RECORDED INFORMATION>
# # # # # # #
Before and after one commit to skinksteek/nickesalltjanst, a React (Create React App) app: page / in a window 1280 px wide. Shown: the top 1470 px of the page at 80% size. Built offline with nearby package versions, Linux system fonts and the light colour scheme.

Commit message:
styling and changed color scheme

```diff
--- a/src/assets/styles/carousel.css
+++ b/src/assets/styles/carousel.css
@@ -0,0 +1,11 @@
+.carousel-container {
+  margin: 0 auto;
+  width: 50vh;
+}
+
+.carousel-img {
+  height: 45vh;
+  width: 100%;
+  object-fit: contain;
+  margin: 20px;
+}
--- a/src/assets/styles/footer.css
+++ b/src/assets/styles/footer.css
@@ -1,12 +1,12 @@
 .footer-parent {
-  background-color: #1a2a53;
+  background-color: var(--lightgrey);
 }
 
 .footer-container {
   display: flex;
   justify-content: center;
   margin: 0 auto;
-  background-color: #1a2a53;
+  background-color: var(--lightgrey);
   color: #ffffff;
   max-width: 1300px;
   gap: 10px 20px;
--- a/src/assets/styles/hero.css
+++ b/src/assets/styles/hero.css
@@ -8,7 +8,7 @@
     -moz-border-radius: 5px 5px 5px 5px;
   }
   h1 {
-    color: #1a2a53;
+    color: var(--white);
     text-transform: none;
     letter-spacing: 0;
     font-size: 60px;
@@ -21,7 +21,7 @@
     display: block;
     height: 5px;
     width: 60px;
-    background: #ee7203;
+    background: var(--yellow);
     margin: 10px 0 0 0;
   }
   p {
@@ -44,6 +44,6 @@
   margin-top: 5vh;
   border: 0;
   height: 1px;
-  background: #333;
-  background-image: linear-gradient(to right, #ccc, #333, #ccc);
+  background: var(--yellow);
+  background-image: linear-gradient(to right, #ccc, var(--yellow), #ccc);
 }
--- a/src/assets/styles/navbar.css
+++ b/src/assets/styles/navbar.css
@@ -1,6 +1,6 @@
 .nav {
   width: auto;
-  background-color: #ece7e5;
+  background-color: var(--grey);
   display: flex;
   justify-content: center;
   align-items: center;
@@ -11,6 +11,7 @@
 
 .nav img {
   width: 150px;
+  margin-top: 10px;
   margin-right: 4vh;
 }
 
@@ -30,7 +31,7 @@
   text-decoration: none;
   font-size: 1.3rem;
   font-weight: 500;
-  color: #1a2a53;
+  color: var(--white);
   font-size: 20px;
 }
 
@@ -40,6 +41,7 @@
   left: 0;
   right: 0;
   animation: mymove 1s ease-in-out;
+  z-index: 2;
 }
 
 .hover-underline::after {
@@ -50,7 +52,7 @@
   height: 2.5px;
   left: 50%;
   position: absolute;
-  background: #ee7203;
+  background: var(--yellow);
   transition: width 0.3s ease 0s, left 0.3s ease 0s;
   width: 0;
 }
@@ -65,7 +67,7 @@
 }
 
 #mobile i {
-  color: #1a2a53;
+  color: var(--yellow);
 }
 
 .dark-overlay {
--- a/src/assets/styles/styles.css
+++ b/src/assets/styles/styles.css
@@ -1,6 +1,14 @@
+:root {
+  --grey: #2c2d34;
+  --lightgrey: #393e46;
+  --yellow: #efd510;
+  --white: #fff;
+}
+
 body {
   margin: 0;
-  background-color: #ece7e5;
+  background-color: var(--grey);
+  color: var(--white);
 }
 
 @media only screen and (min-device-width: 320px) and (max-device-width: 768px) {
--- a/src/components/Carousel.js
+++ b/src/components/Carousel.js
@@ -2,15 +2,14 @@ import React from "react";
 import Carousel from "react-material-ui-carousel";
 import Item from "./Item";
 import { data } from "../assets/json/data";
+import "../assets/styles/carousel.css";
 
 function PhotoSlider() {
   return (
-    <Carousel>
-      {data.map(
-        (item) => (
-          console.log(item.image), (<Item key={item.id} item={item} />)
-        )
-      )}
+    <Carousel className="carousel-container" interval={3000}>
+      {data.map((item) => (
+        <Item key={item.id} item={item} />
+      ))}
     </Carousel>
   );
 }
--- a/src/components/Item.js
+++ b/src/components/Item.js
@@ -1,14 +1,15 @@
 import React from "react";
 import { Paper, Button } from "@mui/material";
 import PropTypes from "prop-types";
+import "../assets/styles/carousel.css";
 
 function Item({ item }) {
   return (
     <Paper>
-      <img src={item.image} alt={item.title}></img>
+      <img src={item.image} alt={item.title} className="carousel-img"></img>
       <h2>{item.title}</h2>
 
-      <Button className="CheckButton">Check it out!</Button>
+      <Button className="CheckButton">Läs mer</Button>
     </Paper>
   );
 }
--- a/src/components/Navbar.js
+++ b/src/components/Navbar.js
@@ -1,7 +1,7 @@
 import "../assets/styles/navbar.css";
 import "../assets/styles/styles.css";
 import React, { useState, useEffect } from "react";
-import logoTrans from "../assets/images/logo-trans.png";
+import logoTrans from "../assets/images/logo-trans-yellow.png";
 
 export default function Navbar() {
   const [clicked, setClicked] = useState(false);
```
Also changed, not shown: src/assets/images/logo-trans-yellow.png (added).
# # # # # # #
WHAT IS BEING ASKED> Go through the entries above and report each line with the string "width" in it.

TASK ANSWER>
+  width: 50vh;
+  width: 100%;
   max-width: 1300px;
     width: 60px;
   width: auto;
   width: 150px;
   transition: width 0.3s ease 0s, left 0.3s ease 0s;
   width: 0;
 @media only screen and (min-device-width: 320px) and (max-device-width: 768px) {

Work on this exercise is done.